For the moment, the log shortages in Latvia have led to pressure on prices and bullishness among sawmillers. Some UK-based suppliers of Latvian timber are said to be “struggling to fulfil contracts, especially for out-of-the-ordinary specifications”.

There is said to be some level of acceptance among pallet makers that this raw material is having to carry a higher price tag, although one supplier lamented: “You lose an order if you try to get a price increase.”

The pallet manufacturing sector itself has reported no signs of an immediate easing of timber prices, partly because “availability has been more rationed from the Baltics”. Several contacts suggested that any repeat this winter of the ice-related supply problems in the Baltics would lead to “sky-rocketing” prices. “Major buyers of Latvian wood may look to have options this year after their experiences earlier this year,” was one opinion.

In a bid to stabilise their raw material prices, some manufacturers have been accepting a higher proportion of hardwood in their supplies.

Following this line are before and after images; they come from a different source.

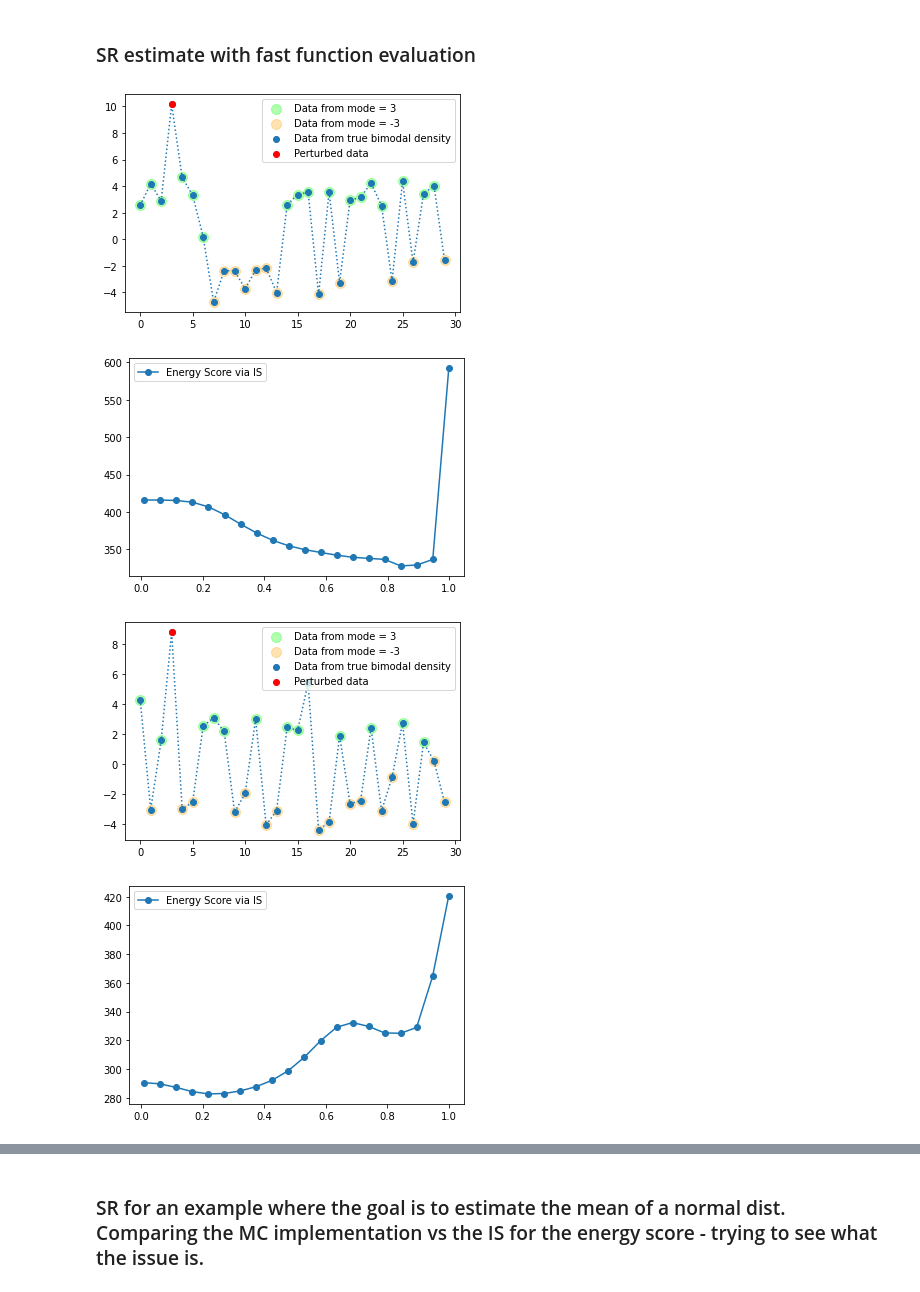
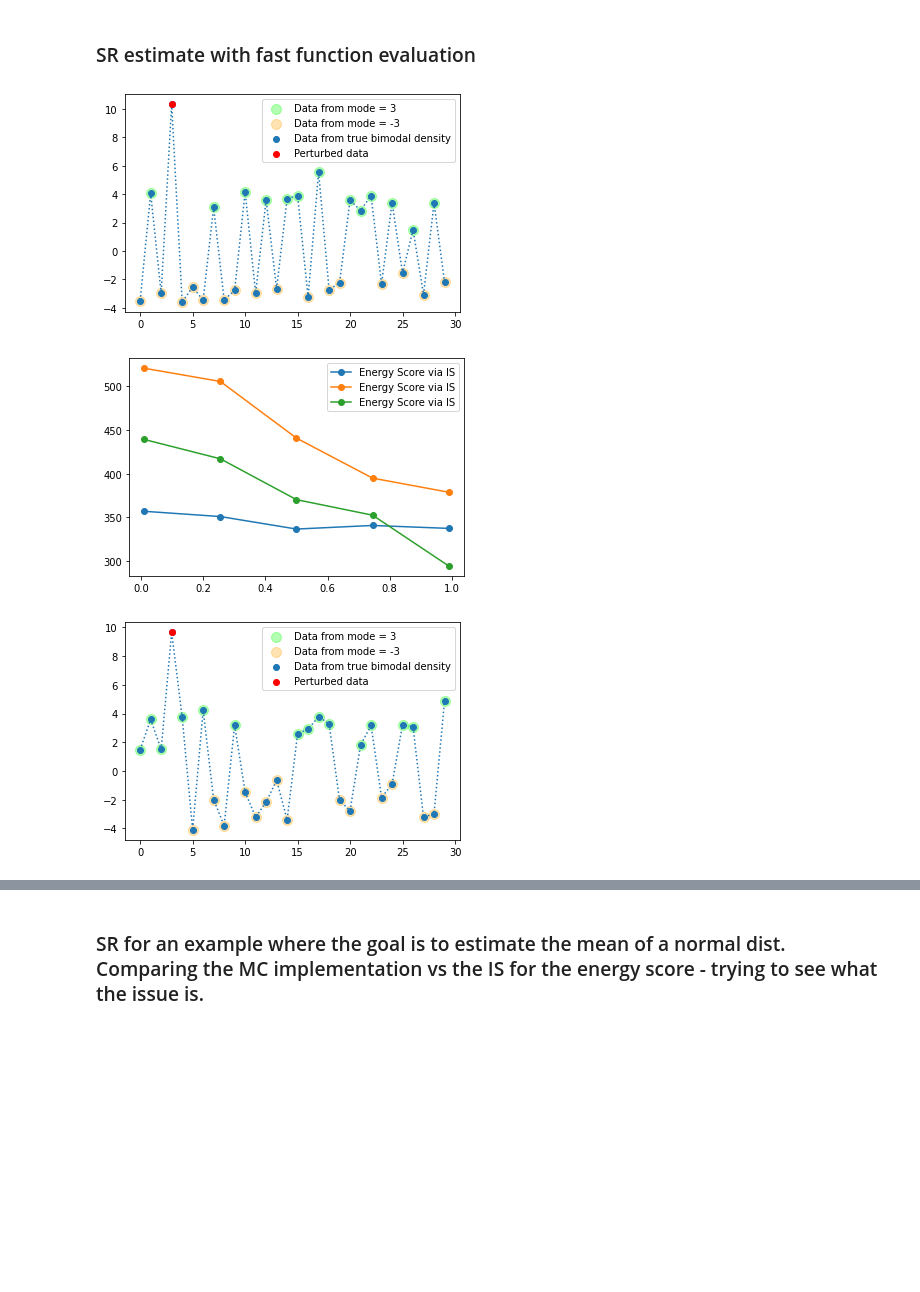
Before and after one commit to Huk-David/RSS-Discussion-paper-Martingale-Posterior-Distributions, a Jupyter notebook: Prequential Copulas - Code/Discussion paper - Notebook.ipynb, the cells around one changed output, grey strips where cells are left out. Cells and saved outputs as stored; diff of their text form; code cells hidden in the pictures; blank space fills up the shorter version.

```diff
--- a/Prequential Copulas - Code/Discussion paper - Notebook.ipynb
+++ b/Prequential Copulas - Code/Discussion paper - Notebook.ipynb
@@ -380,11 +380,11 @@ for SR_check in range(4):
     ######
     #Then redefine the update function as it uses data. It also creates the proposal samples.
     def F_0(z):
-        return scs.norm.logcdf(z, loc=0)
+        return scs.norm.logcdf(z, loc=0,scale=10)
     def f_0(x):
-        return scs.norm.logpdf(x, loc=0)
+        return scs.norm.logpdf(x, loc=0,scale=10)
 
-    proposal_samples = list(scs.norm(loc=0,scale=30).rvs(size=50))
+    proposal_samples = list(scs.norm(loc=0,scale=30).rvs(size=300))
 
 
     # Matrices to store values of [F_i(obs),f_i(obs)] for all obs. To access F_step(obs_i) do pre_comp[0][step,i]
@@ -428,38 +428,37 @@ for SR_check in range(4):
             cop_term += -scs.norm.logpdf(inv_u) -scs.norm.logpdf(scs.norm.ppf(v))
             # main expression below:
             out = np.exp(  np.log(1-alpha) + f_(x)  ) + np.exp( np.log(alpha) + cop_term + f_(x) )
             return np.log(np.maximum(out,1e-100))
 
         pre_comp[0][step,:] = np.fromiter((updated_F(y,init_=1) for y in observed_data),float)
         pre_comp[1][step,:] = np.fromiter((updated_f(y,init_=1) for y in observed_data),float)
         pre_comp_rvs[0][step,:] = np.fromiter((updated_F(y,init_=1) for y in proposal_samples),float)
         pre_comp_rvs[1][step,:] = np.fromiter((updated_f(y,init_=1) for y in proposal_samples),float)
 
         return updated_F,updated_f
 
     ######
     # Now should be able to just do IS and get SR estimates for different rhos
     evals=scs.norm(loc=0,scale=30).logpdf(proposal_samples)
 
-    def f_call_rho(rho):
+    def f_call_rho(rho,IS_draw):
         F_new = [F_0]
         f_new = [f_0]
         obs_nb = len(observed_data)
 
         for step in range(obs_nb):
             rv = observed_data[step]
             alpha_i = (2-(1/(step+1))) / (step +2)
             new_dist = update_fitting(F_new[step],f_new[step],alpha_i,rv,rho=rho,step=step)
             F_new.append(new_dist[0])
             f_new.append(new_dist[1])
 
-        return Energy_SR_via_IS(observed_data,proposal_samples,evals,f_new,1.5)
-
-    plt.plot(np.linspace(0.01,0.999,20),[f_call_rho(i) for i in tqdm(np.linspace(0.01,0.999,20))],'o-',label='Energy Score via IS')
+        return Energy_SR_via_IS(observed_data,proposal_samples[100*IS_draw:100*(IS_draw+1)],evals[100*IS_draw:100*(IS_draw+1)],f_new,1.5)
+    for IS_sample in range(3):
+        plt.plot(np.linspace(0.01,0.99,5),[f_call_rho(i,IS_sample) for i in tqdm(np.linspace(0.01,0.99,5))],'o-',label='Energy Score via IS')
     plt.legend()
     plt.show()
 # %% [output]
-[figure, old version]
+[figure, new version]
-[figure, old version]
+[figure, new version]
-[figure, old version]
+[figure, new version]
-[figure, removed]
```
Also changed, not shown: parts of 2 cells of this notebook.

The offer of species mixed “at the supplier’s option” has proved particularly appealing to pallet producers because prices tend to be keen. One supplier observed: “When they state minimum requirements or specific requirements, that’s when the prices start to go up.”

UK pallet makers appear to be quite busy and have enjoyed generally higher levels of enquiry over the past couple of months. However, the sector continues to be afflicted by the familiar problems of fierce competition on price and overcapacity.

“Some success” has been reported in obtaining price increases for pallets although this upward movement appears to have been focused mainly on non-standard specifications and has by no means extended to the entire range of pallet products. “Perhaps it would be more accurate to say that there has been no suggestion of price reductions,” one contact observed.

With business having at least stabilised in recent times, pallet makers directed most of their fire this week at on-line reverse auctions, with several contacts alleging that these were responsible for dragging down specifications. Some customers appeared more concerned with budgetary constraints than with safety and so were prepared to accept the delivered product even if it did not match the agreed specification, one source contended. There was a danger that such practice would leap to prominence “only when someone gets hurt”, he added.

Phytosanitary standards

Another point of concern, as mentioned in TTJ’s previous fencing and pallets report, is the push at international level towards a phytosanitary standard. If implemented under its current guise, this would mean that all export wooden packaging material would either have to be heat-treated or fumigated before being given its ‘de-bug’ symbol of approval.

According to several contacts, many UK companies have yet to put necessary plans in place to meet these requirements, even though the European Union was expected to implement the so-called International Standard for Phytosanitary Measures (ISPM 15) by July next year.